= Beginning of Section =
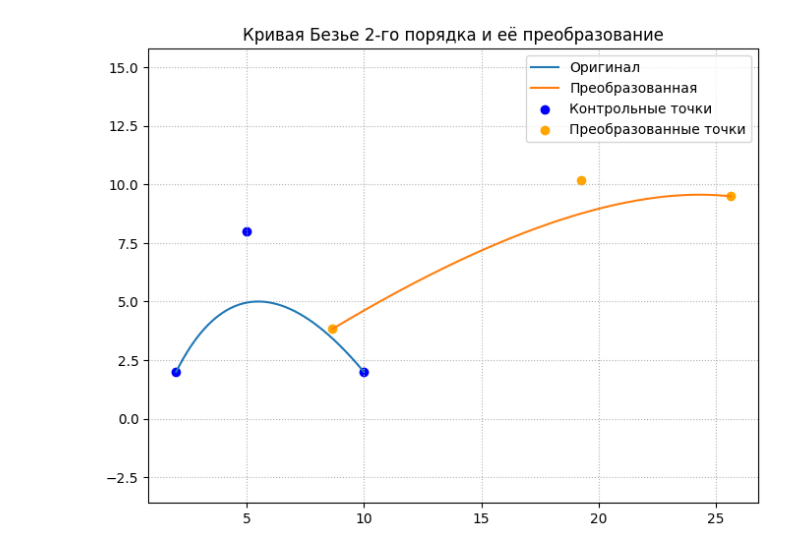
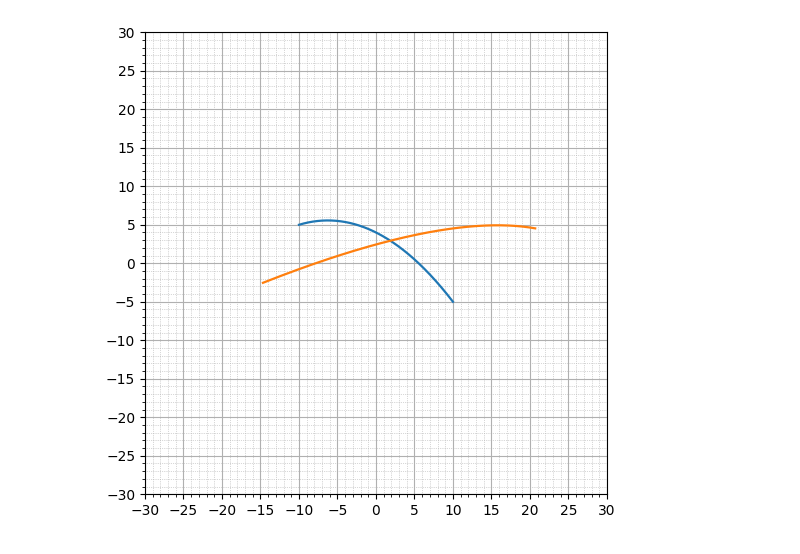
Before and after one commit to mikedegeofroy/itmo-computational-geometry, a Jupyter notebook: lab3/lab3.ipynb, the cells around one changed output. Cells and saved outputs as stored; diff of their text form; code cells hidden in the pictures.

```diff
--- a/lab3/lab3.ipynb
+++ b/lab3/lab3.ipynb
@@ -84,63 +170,49 @@ plt.show()
 # %%
-import numpy as np
-import matplotlib.pyplot as plt
+from scipy.special import comb
 
-# Кривая Безье 2-го порядка: 3 опорные точки
-P0 = np.array([2, 2])
-P1 = np.array([5, 8])
-P2 = np.array([10, 2])
+P0 = np.array([-10, 5, 1])
+P1 = np.array([0, 8, 1])
+P2 = np.array([10, -5, 1])
 
-# t от 0 до 1
 t = np.linspace(0, 1, 500).reshape(-1, 1)
 
-# Формула Безье 2-го порядка
-def bezier_quad(P0, P1, P2, t):
-    return (1 - t)**2 * P0 + 2 * (1 - t) * t * P1 + t**2 * P2
+def bezier(points, t):
+    n = len(points) - 1
+    curve = np.zeros((len(t), control_points.shape[1]))
 
-curve = bezier_quad(P0, P1, P2, t)
+    for i in range(n + 1):
+        b = comb(n, i) * ((1 - t)**(n - i)) * (t**i)
+        curve += b * control_points[i]
 
-# Преобразования: масштабирование (×2), shear по x (hx = 2), поворот на π/4, перенос на (3, 1)
+    return curve
+
+control_points = np.stack([P0, P1, P2])
+curve = bezier(control_points, t)
+
+# Матрицы преобразования
 theta = np.pi / 4
-T = np.array([
-    [1, 0, 3],     # перенос
-    [0, 1, 1],
-    [0, 0, 1]
-])
-Shx = np.array([
-    [1, 2, 0],     # shear по x (2)
-    [0, 1, 0],
-    [0, 0, 1]
-])
-R = np.array([
-    [np.cos(theta), -np.sin(theta), 0],
-    [np.sin(theta),  np.cos(theta), 0],
-    [0, 0, 1]
-])
+T = np.array([[1, 0, 3],
+              [0, 1, 1],
+              [0, 0, 1]])
 
-# Полная матрица
+Shx = np.array([[1, 2, 0], [0, 1, 0], [0, 0, 1]])
+
+R = np.array([[np.cos(theta), -np.sin(theta), 0],
+              [np.sin(theta),  np.cos(theta), 0],
+              [0, 0, 1]])
 A = T @ Shx @ R
 
-# Опорные точки в однородных координатах
-P = np.stack([P0, P1, P2], axis=0)
-P_hom = np.hstack([P, np.ones((3,1))])        # 3x3
+# Преобразуем опорные точки
+P0_t = A @ P0
+P1_t = A @ P1
+P2_t = A @ P2
 
-# Преобразуем опорные точки
-P_transformed = (A @ P_hom.T).T               # 3x3 → 3x3
+control_points = np.stack([P0_t, P1_t, P2_t])
+curve_t = bezier(control_points, t)
 
-# Считаем кривую по новым точкам
-P0_t, P1_t, P2_t = P_transformed[:, :2]
-curve_t = bezier_quad(P0_t, P1_t, P2_t, t)
+P = np.vstack([P0, P1, P2])
+P_transformed = np.vstack([P0_t, P1_t, P2_t])
 
-# Визуализация
-plt.figure(figsize=(8, 6))
-plt.plot(curve[:, 0], curve[:, 1], label="Оригинал", color="tab:blue")
-plt.plot(curve_t[:, 0], curve_t[:, 1], label="Преобразованная", color="tab:orange")
-plt.scatter(*P.T, color="blue", label="Контрольные точки")
-plt.scatter(*P_transformed[:, :2].T, color="orange", label="Преобразованные точки")
-plt.legend()
-plt.grid(True, linestyle=':')
-plt.axis('equal')
-plt.title("Кривая Безье 2-го порядка и её преобразование")
-plt.show()
+plot(curve, curve_t, close=False, with_points=False, lim=30)
 # %% [output]
-[figure, old version]
+[figure, new version]
```
Also changed, not shown: parts of 12 cells of this notebook, 1 other file.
= End of Section =
Produce the entries above once more, exactly as given, with each picture left out.

Before and after one commit to mikedegeofroy/itmo-computational-geometry, a Jupyter notebook: lab3/lab3.ipynb, the cells around one changed output. Cells and saved outputs as stored; diff of their text form; code cells hidden in the pictures.

```diff
--- a/lab3/lab3.ipynb
+++ b/lab3/lab3.ipynb
@@ -84,63 +170,49 @@ plt.show()
 # %%
-import numpy as np
-import matplotlib.pyplot as plt
+from scipy.special import comb
 
-# Кривая Безье 2-го порядка: 3 опорные точки
-P0 = np.array([2, 2])
-P1 = np.array([5, 8])
-P2 = np.array([10, 2])
+P0 = np.array([-10, 5, 1])
+P1 = np.array([0, 8, 1])
+P2 = np.array([10, -5, 1])
 
-# t от 0 до 1
 t = np.linspace(0, 1, 500).reshape(-1, 1)
 
-# Формула Безье 2-го порядка
-def bezier_quad(P0, P1, P2, t):
-    return (1 - t)**2 * P0 + 2 * (1 - t) * t * P1 + t**2 * P2
+def bezier(points, t):
+    n = len(points) - 1
+    curve = np.zeros((len(t), control_points.shape[1]))
 
-curve = bezier_quad(P0, P1, P2, t)
+    for i in range(n + 1):
+        b = comb(n, i) * ((1 - t)**(n - i)) * (t**i)
+        curve += b * control_points[i]
 
-# Преобразования: масштабирование (×2), shear по x (hx = 2), поворот на π/4, перенос на (3, 1)
+    return curve
+
+control_points = np.stack([P0, P1, P2])
+curve = bezier(control_points, t)
+
+# Матрицы преобразования
 theta = np.pi / 4
-T = np.array([
-    [1, 0, 3],     # перенос
-    [0, 1, 1],
-    [0, 0, 1]
-])
-Shx = np.array([
-    [1, 2, 0],     # shear по x (2)
-    [0, 1, 0],
-    [0, 0, 1]
-])
-R = np.array([
-    [np.cos(theta), -np.sin(theta), 0],
-    [np.sin(theta),  np.cos(theta), 0],
-    [0, 0, 1]
-])
+T = np.array([[1, 0, 3],
+              [0, 1, 1],
+              [0, 0, 1]])
 
-# Полная матрица
+Shx = np.array([[1, 2, 0], [0, 1, 0], [0, 0, 1]])
+
+R = np.array([[np.cos(theta), -np.sin(theta), 0],
+              [np.sin(theta),  np.cos(theta), 0],
+              [0, 0, 1]])
 A = T @ Shx @ R
 
-# Опорные точки в однородных координатах
-P = np.stack([P0, P1, P2], axis=0)
-P_hom = np.hstack([P, np.ones((3,1))])        # 3x3
+# Преобразуем опорные точки
+P0_t = A @ P0
+P1_t = A @ P1
+P2_t = A @ P2
 
-# Преобразуем опорные точки
-P_transformed = (A @ P_hom.T).T               # 3x3 → 3x3
+control_points = np.stack([P0_t, P1_t, P2_t])
+curve_t = bezier(control_points, t)
 
-# Считаем кривую по новым точкам
-P0_t, P1_t, P2_t = P_transformed[:, :2]
-curve_t = bezier_quad(P0_t, P1_t, P2_t, t)
+P = np.vstack([P0, P1, P2])
+P_transformed = np.vstack([P0_t, P1_t, P2_t])
 
-# Визуализация
-plt.figure(figsize=(8, 6))
-plt.plot(curve[:, 0], curve[:, 1], label="Оригинал", color="tab:blue")
-plt.plot(curve_t[:, 0], curve_t[:, 1], label="Преобразованная", color="tab:orange")
-plt.scatter(*P.T, color="blue", label="Контрольные точки")
-plt.scatter(*P_transformed[:, :2].T, color="orange", label="Преобразованные точки")
-plt.legend()
-plt.grid(True, linestyle=':')
-plt.axis('equal')
-plt.title("Кривая Безье 2-го порядка и её преобразование")
-plt.show()
+plot(curve, curve_t, close=False, with_points=False, lim=30)
 # %% [output]
-[figure, old version]
+[figure, new version]
```
Also changed, not shown: parts of 12 cells of this notebook, 1 other file.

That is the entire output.